- [TASK GOAL] Every line containing the string "root" is to be copied from the records.

━━━━━━━━━━━━━━━━━━━━━━━━━━━━━━

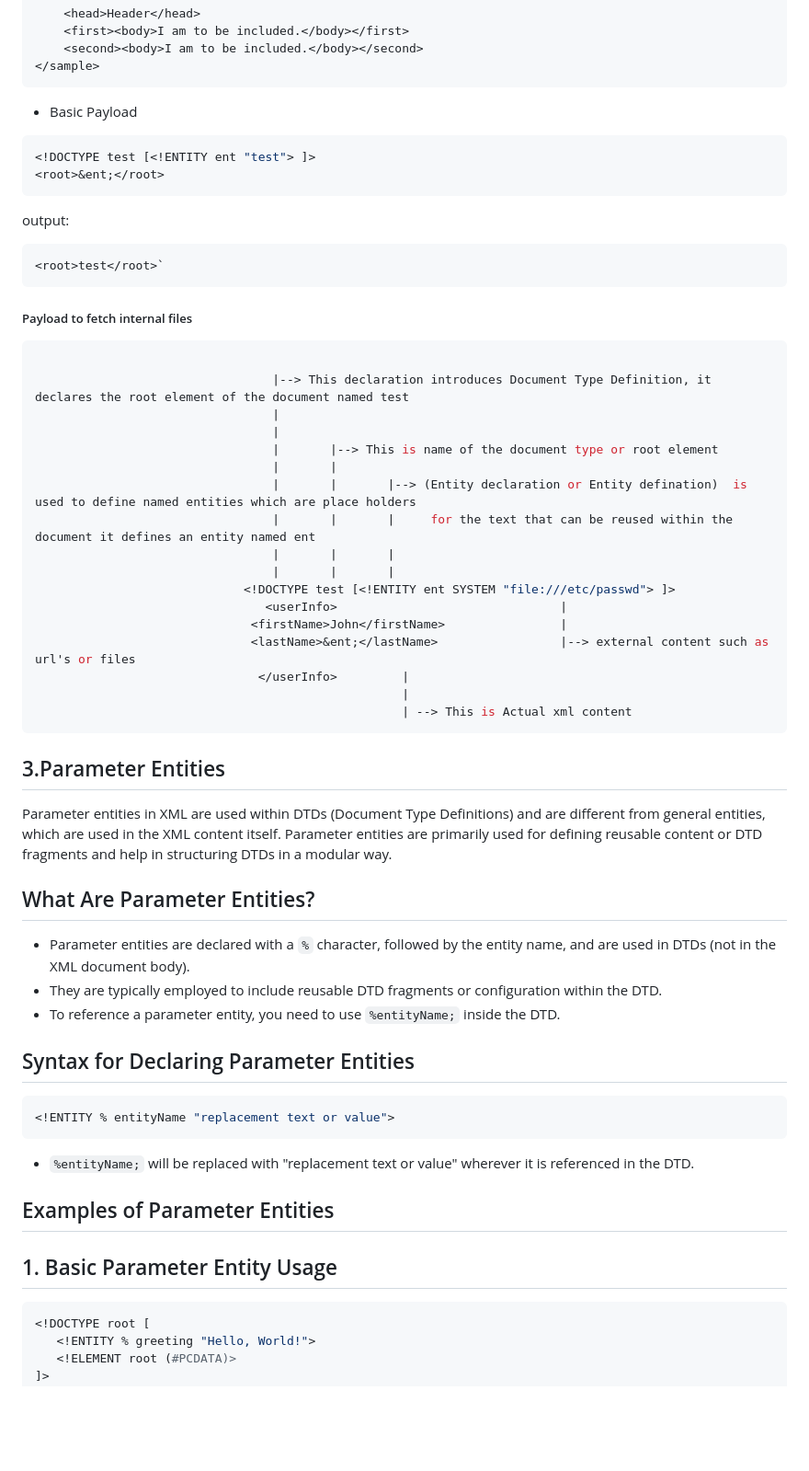
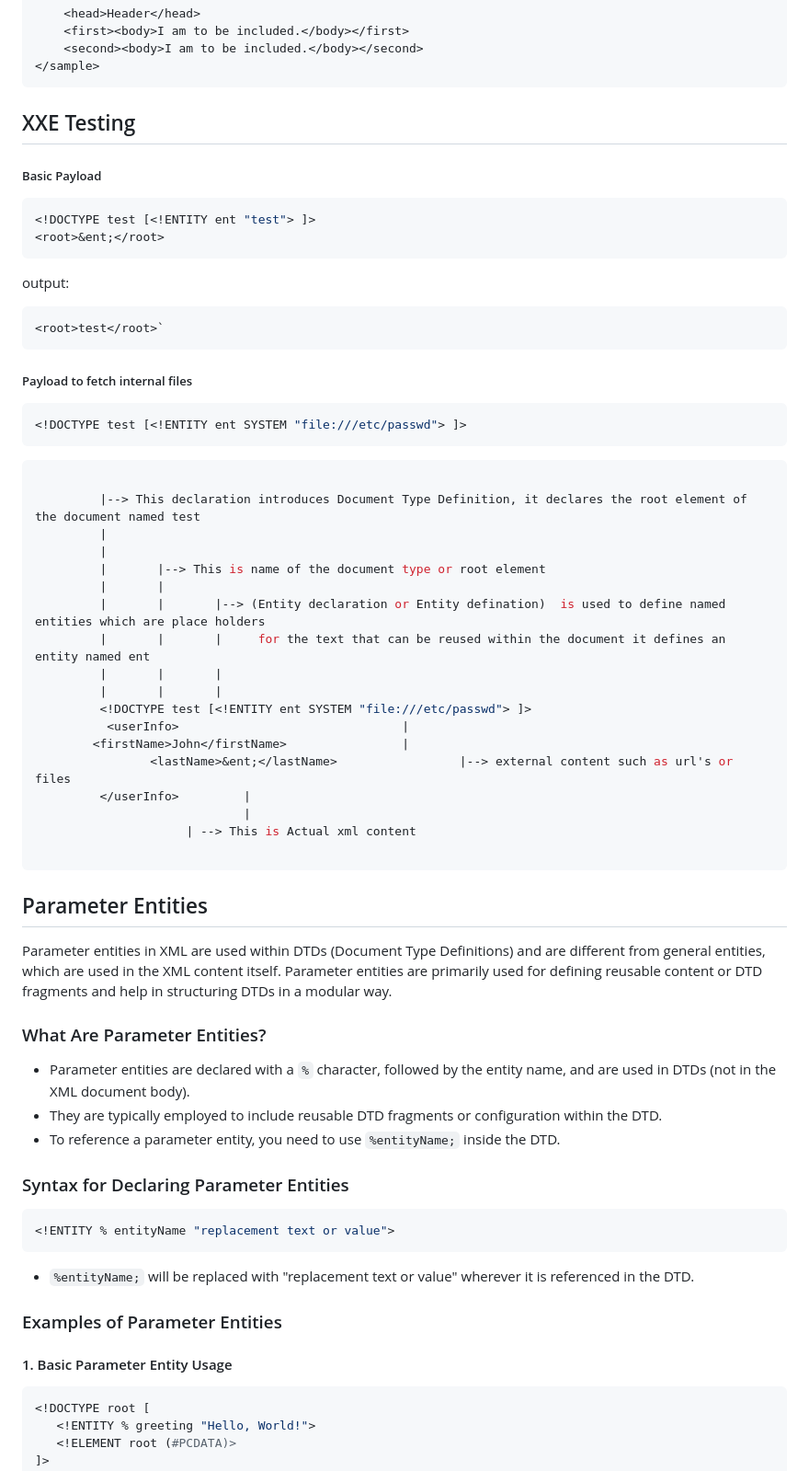
Before and after one commit to anilarelli/Learning, a Markdown page: README.md, the part around one of its changes. Shown at 92% size. GitHub-like rendering; blank space fills up the shorter version.

````diff
--- a/README.md
+++ b/README.md
@@ -62,7 +62,9 @@ Output:
 ```
 
 
-* Basic Payload
+## XXE Testing
+
+##### Basic Payload
 ```python
 <!DOCTYPE test [<!ENTITY ent "test"> ]>
 <root>&ent;</root>
@@ -74,47 +76,53 @@ output:
 ```
 
 ##### Payload to fetch internal files
+
+```python
+<!DOCTYPE test [<!ENTITY ent SYSTEM "file:///etc/passwd"> ]>
+```
+
 ```python
 
-                                 |--> This declaration introduces Document Type Definition, it declares the root element of the document named test
-                                 |
-                                 |
-                                 |       |--> This is name of the document type or root element
-                                 |       |
-                                 |       |       |--> (Entity declaration or Entity defination)  is used to define named entities which are place holders
-                                 |       |       |     for the text that can be reused within the document it defines an entity named ent
-                                 |       |       |
-                                 |       |       |
-                             <!DOCTYPE test [<!ENTITY ent SYSTEM "file:///etc/passwd"> ]>
-                                <userInfo>                               |
-                              <firstName>John</firstName>                |
-                              <lastName>&ent;</lastName>                 |--> external content such as url's or files
-                               </userInfo>         |
-                                                   |
-                                                   | --> This is Actual xml content
+		 |--> This declaration introduces Document Type Definition, it declares the root element of the document named test
+ 		 |
+		 |
+		 |       |--> This is name of the document type or root element
+		 |       |
+ 		 |       |       |--> (Entity declaration or Entity defination)  is used to define named entities which are place holders
+  		 |       |       |     for the text that can be reused within the document it defines an entity named ent
+ 		 |       |       |
+		 |       |       |
+	     <!DOCTYPE test [<!ENTITY ent SYSTEM "file:///etc/passwd"> ]>
+ 		  <userInfo>                               |
+ 		<firstName>John</firstName>                |
+                <lastName>&ent;</lastName>                 |--> external content such as url's or files
+		 </userInfo>         |
+		                     |
+				     | --> This is Actual xml content
+
 ```
 
 
 
 
-## 3.Parameter Entities
-Parameter entities in XML are used within DTDs (Document Type Definitions) and are different from general entities, which are used in the XML content itself. Parameter entities are primarily used for defining reusable content or DTD fragments and help in structuring DTDs in a modular way.
+## Parameter Entities
+   Parameter entities in XML are used within DTDs (Document Type Definitions) and are different from general entities, which are used in the XML content itself. Parameter entities are primarily used for defining reusable content or DTD fragments and help in structuring DTDs in a modular way.
 
 
 
 
 
-## What Are Parameter Entities?
+### What Are Parameter Entities?
 
-* Parameter entities are declared with a `%` character, followed by the entity name, and are used in DTDs (not in the XML document body).
-* They are typically employed to include reusable DTD fragments or configuration within the DTD.
-* To reference a parameter entity, you need to use `%entityName;` inside the DTD.
+  * Parameter entities are declared with a `%` character, followed by the entity name, and are used in DTDs (not in the XML document body).
+  * They are typically employed to include reusable DTD fragments or configuration within the DTD.
+  * To reference a parameter entity, you need to use `%entityName;` inside the DTD.
 
 
 
 
 
-## Syntax for Declaring Parameter Entities
+### Syntax for Declaring Parameter Entities
 
 
 
@@ -127,9 +135,9 @@ Parameter entities in XML are used within DTDs (Document Type Definitions) and a
 
 
 
-## Examples of Parameter Entities
+### Examples of Parameter Entities
 
-## 1. Basic Parameter Entity Usage
+#### 1. Basic Parameter Entity Usage
 
 
 ```python
````
Also changed, not shown: other parts of README.md (+69 -8 lines).
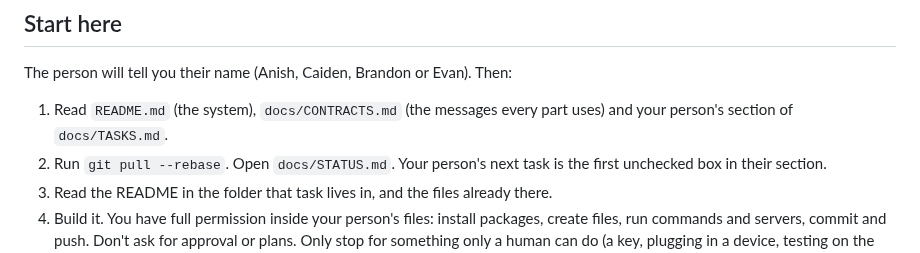
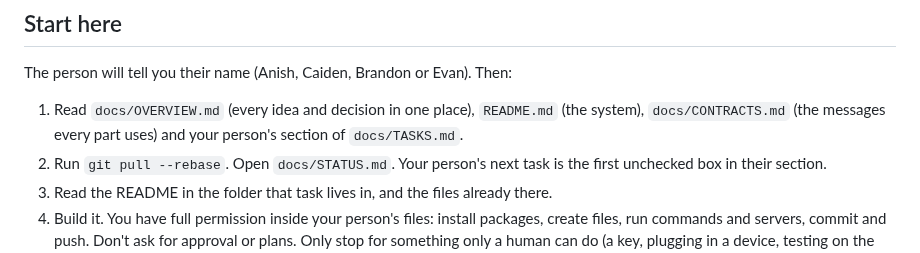
Before and after one commit to anish-agr/scrub, a Markdown page: AGENTS.md, the part around the change. Drawn GitHub-style.

```diff
--- a/AGENTS.md
+++ b/AGENTS.md
@@ -6,7 +6,7 @@ This repo is vibe coded: agents write the code, people test it on the hardware a
 
 The person will tell you their name (Anish, Caiden, Brandon or Evan). Then:
 
-1. Read `README.md` (the system), `docs/CONTRACTS.md` (the messages every part uses) and your person's section of `docs/TASKS.md`.
+1. Read `docs/OVERVIEW.md` (every idea and decision in one place), `README.md` (the system), `docs/CONTRACTS.md` (the messages every part uses) and your person's section of `docs/TASKS.md`.
 2. Run `git pull --rebase`. Open `docs/STATUS.md`. Your person's next task is the first unchecked box in their section.
 3. Read the README in the folder that task lives in, and the files already there.
 4. Build it. You have full permission inside your person's files: install packages, create files, run commands and servers, commit and push. Don't ask for approval or plans. Only stop for something only a human can do (a key, plugging in a device, testing on the arm, the camera or a phone).
```
Also changed, not shown: docs/COMB-PROMPT.md (+1 -1 lines), docs/OVERVIEW.md (added, +173 -0 lines).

━━━━━━━━━━━━━━━━━━━━━━━━━━━━━━

- [TASK RESPONSE]
 <root>&ent;</root>
-                                 |--> This declaration introduces Document Type Definition, it declares the root element of the document named test
-                                 |       |--> This is name of the document type or root element
+		 |--> This declaration introduces Document Type Definition, it declares the root element of the document named test
+		 |       |--> This is name of the document type or root element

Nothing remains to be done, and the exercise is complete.